• [Prompt] Only the total should be returned: the number of lines in the data that hold the string "what".

>>

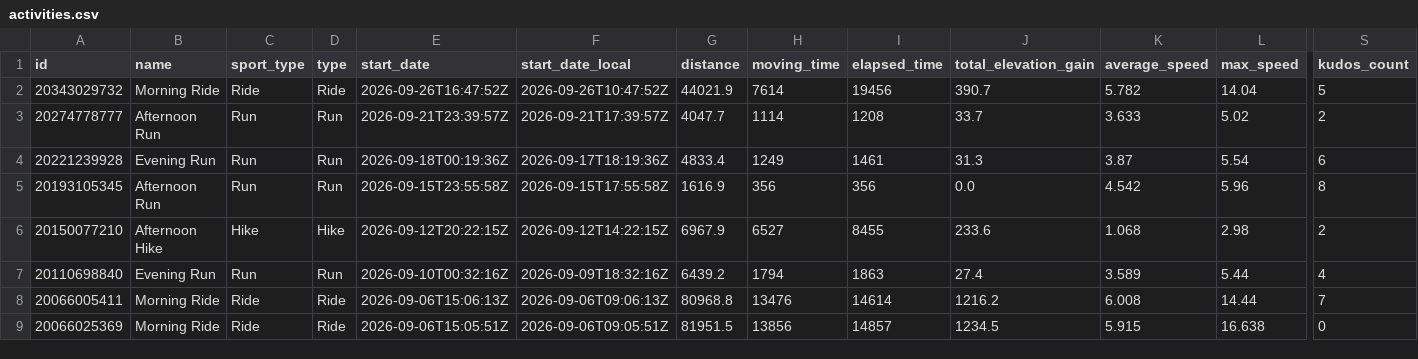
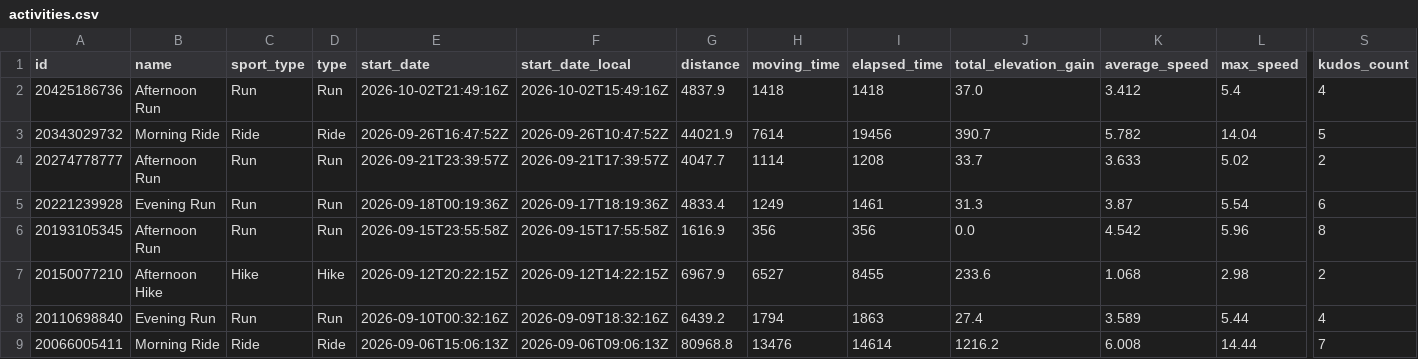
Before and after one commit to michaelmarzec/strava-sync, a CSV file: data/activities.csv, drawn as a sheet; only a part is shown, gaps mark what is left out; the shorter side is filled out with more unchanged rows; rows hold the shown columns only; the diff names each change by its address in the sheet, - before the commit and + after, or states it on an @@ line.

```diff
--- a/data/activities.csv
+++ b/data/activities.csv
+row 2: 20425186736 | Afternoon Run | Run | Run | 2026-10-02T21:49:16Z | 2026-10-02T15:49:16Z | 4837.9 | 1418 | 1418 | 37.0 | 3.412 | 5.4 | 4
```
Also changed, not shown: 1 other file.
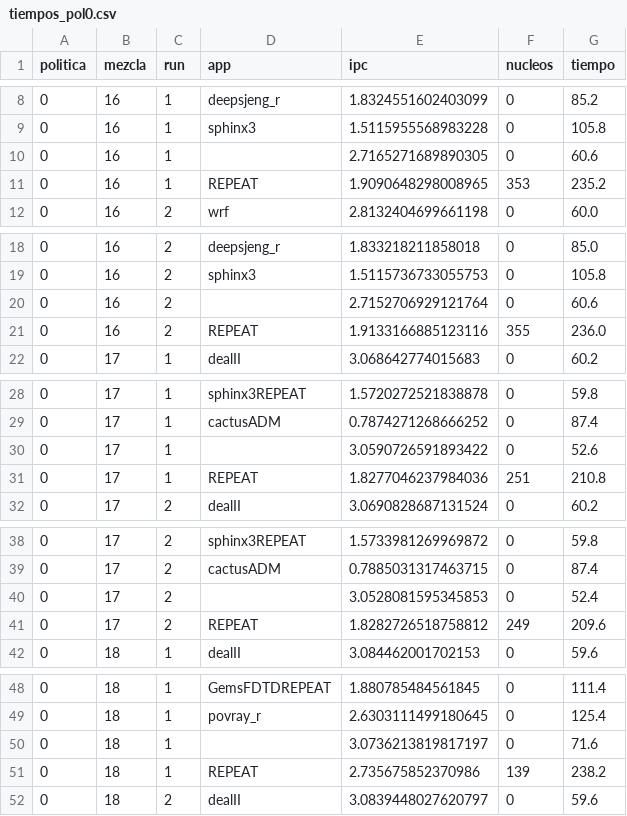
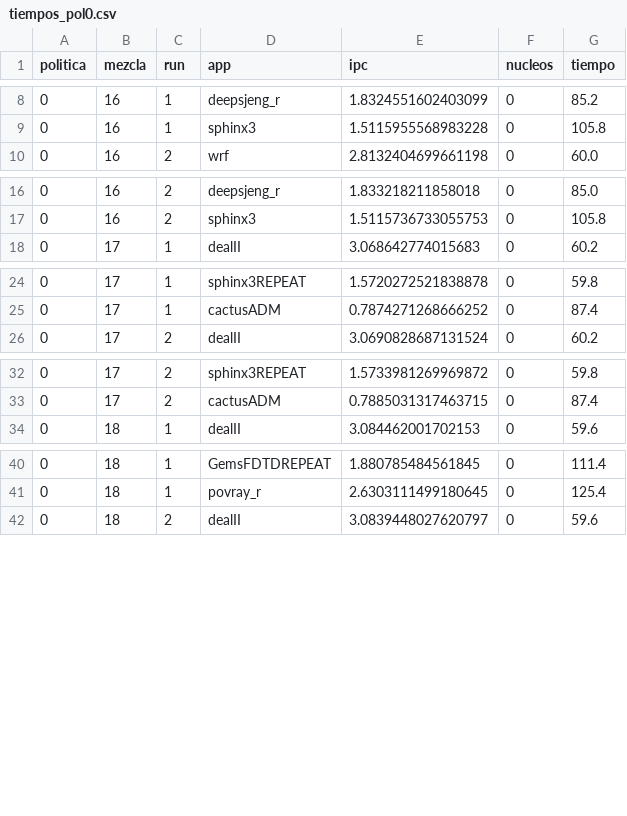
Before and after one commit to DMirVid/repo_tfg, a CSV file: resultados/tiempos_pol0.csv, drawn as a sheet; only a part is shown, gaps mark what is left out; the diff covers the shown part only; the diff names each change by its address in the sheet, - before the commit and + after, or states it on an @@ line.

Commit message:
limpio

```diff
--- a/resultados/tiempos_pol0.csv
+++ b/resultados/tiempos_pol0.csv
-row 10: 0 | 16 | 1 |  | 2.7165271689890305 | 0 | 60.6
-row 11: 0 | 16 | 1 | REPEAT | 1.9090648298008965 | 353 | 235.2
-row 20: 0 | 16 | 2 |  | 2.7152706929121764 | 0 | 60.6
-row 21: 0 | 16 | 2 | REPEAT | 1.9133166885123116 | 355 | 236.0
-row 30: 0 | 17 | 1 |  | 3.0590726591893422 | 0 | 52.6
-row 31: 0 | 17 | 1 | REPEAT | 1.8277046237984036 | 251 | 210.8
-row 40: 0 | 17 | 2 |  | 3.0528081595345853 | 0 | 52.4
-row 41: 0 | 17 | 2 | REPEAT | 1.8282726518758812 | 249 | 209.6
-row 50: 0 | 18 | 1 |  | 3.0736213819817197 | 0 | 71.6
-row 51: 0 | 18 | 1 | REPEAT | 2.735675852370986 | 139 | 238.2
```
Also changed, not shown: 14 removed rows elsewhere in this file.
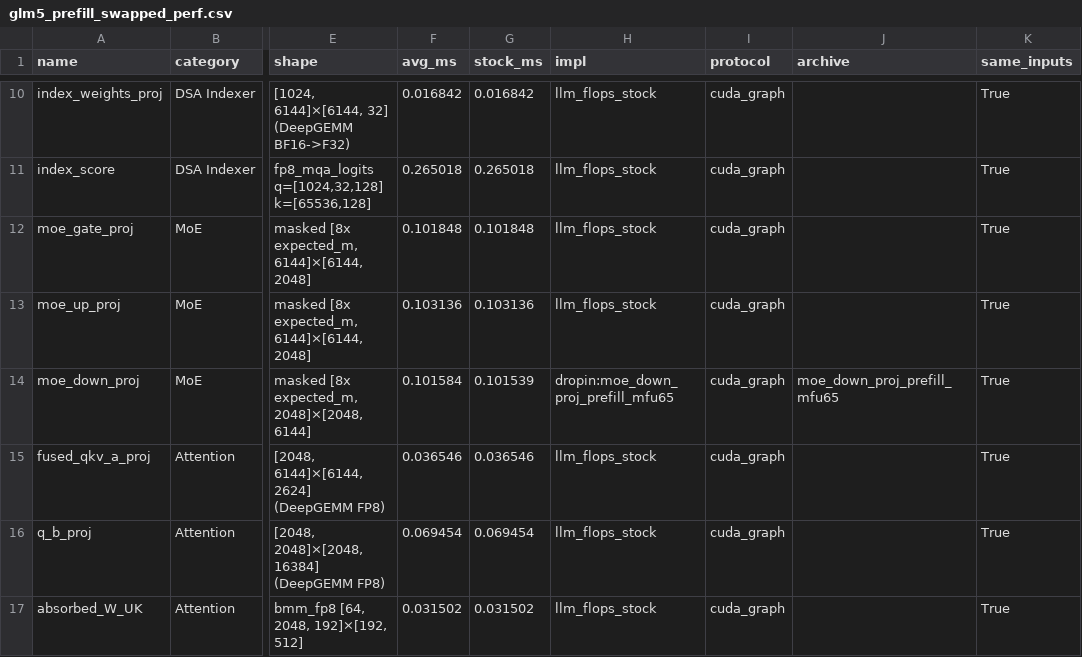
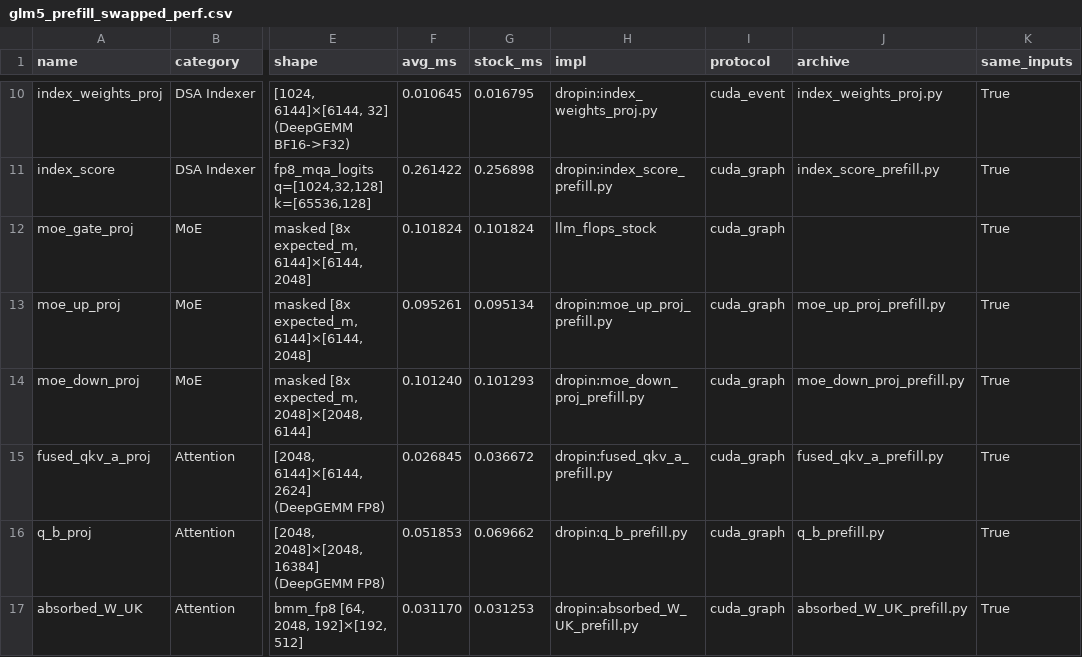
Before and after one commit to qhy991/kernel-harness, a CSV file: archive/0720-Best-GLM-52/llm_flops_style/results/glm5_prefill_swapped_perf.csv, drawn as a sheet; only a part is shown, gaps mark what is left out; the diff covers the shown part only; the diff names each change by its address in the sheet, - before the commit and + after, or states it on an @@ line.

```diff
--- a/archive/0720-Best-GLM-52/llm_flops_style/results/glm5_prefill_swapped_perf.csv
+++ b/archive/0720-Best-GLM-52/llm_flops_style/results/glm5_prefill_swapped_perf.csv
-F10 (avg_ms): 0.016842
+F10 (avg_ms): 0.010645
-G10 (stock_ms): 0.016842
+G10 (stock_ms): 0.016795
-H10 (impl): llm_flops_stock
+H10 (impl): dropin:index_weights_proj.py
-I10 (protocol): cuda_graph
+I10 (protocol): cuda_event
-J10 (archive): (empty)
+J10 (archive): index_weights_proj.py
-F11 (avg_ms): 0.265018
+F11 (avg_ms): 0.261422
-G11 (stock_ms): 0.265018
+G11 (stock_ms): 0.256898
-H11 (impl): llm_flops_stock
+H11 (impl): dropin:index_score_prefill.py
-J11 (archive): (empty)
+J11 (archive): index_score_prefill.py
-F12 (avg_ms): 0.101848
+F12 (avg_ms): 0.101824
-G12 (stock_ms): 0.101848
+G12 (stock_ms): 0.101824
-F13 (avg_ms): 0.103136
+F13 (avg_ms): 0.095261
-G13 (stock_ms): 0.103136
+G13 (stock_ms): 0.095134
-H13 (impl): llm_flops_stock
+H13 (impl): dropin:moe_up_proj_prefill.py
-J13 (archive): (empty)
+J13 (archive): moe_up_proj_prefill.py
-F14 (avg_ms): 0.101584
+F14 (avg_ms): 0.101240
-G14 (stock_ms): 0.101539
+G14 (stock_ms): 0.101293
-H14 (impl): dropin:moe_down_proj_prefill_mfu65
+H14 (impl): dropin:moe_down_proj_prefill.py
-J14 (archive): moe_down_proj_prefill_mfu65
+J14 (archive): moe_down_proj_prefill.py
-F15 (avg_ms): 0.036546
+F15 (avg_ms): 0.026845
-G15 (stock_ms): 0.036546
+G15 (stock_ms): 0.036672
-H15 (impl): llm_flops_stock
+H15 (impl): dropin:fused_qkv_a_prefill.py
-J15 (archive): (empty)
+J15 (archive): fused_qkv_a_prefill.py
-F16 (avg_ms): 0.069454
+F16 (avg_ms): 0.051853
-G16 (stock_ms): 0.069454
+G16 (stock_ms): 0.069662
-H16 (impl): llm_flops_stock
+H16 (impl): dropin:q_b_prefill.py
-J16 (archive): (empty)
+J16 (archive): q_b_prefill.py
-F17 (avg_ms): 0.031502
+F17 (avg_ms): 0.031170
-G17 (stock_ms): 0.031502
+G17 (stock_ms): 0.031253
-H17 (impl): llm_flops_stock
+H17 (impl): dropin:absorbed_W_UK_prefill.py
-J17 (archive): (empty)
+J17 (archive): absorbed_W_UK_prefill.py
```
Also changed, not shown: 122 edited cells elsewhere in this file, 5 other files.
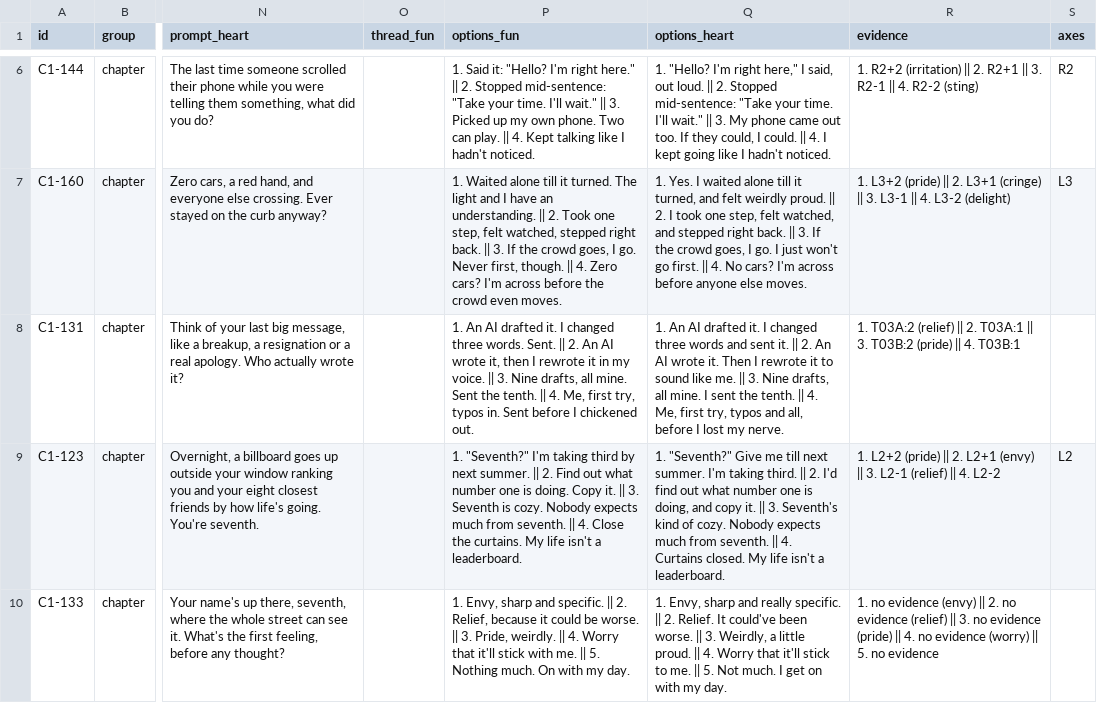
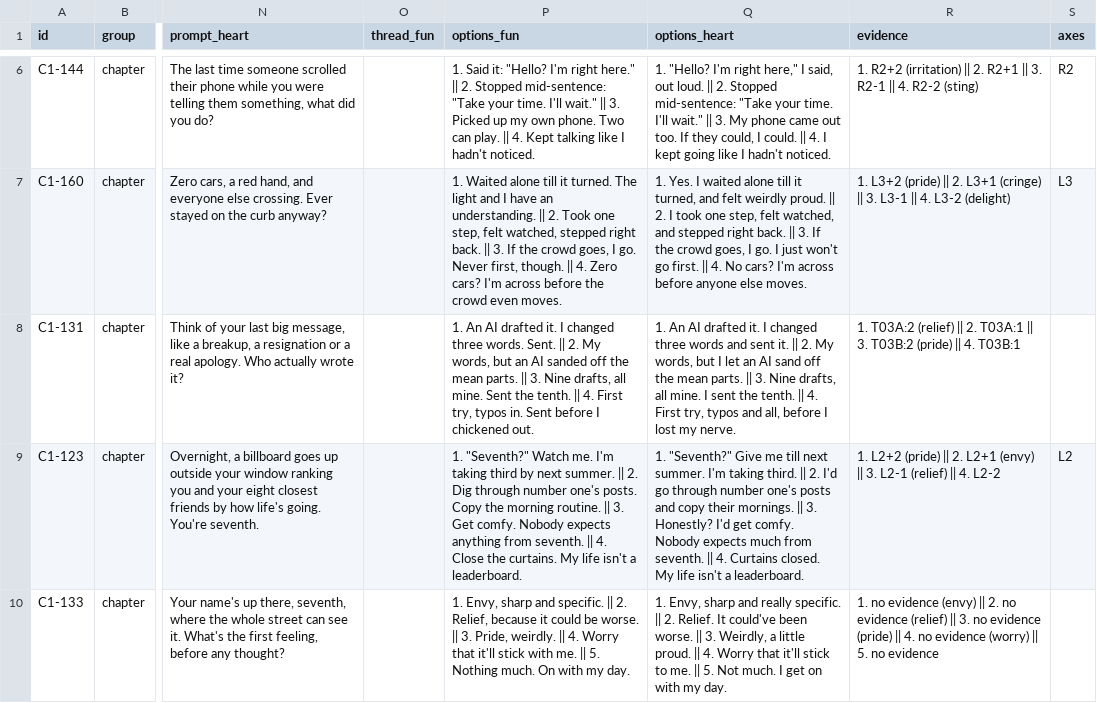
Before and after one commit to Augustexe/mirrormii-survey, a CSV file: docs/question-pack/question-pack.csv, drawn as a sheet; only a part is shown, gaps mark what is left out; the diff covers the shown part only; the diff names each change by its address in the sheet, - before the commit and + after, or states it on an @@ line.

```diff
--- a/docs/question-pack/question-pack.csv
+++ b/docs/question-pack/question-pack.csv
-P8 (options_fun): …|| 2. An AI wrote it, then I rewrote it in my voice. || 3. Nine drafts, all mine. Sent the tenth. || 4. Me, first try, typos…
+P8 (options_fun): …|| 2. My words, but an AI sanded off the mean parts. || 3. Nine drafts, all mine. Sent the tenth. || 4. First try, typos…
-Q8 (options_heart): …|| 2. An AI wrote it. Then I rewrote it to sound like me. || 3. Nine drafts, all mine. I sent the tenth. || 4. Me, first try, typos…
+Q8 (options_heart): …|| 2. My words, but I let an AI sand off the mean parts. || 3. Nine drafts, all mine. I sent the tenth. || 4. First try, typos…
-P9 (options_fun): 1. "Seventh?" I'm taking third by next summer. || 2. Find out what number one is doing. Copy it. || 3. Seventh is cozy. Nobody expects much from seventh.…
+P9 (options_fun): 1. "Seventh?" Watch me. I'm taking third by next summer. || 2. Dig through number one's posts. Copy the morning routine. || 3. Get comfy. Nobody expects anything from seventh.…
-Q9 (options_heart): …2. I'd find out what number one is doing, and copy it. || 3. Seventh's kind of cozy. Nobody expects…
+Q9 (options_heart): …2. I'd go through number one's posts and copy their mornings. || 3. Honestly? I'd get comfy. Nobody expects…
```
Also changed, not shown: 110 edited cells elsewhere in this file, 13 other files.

<<

• [Result of this exercise] 6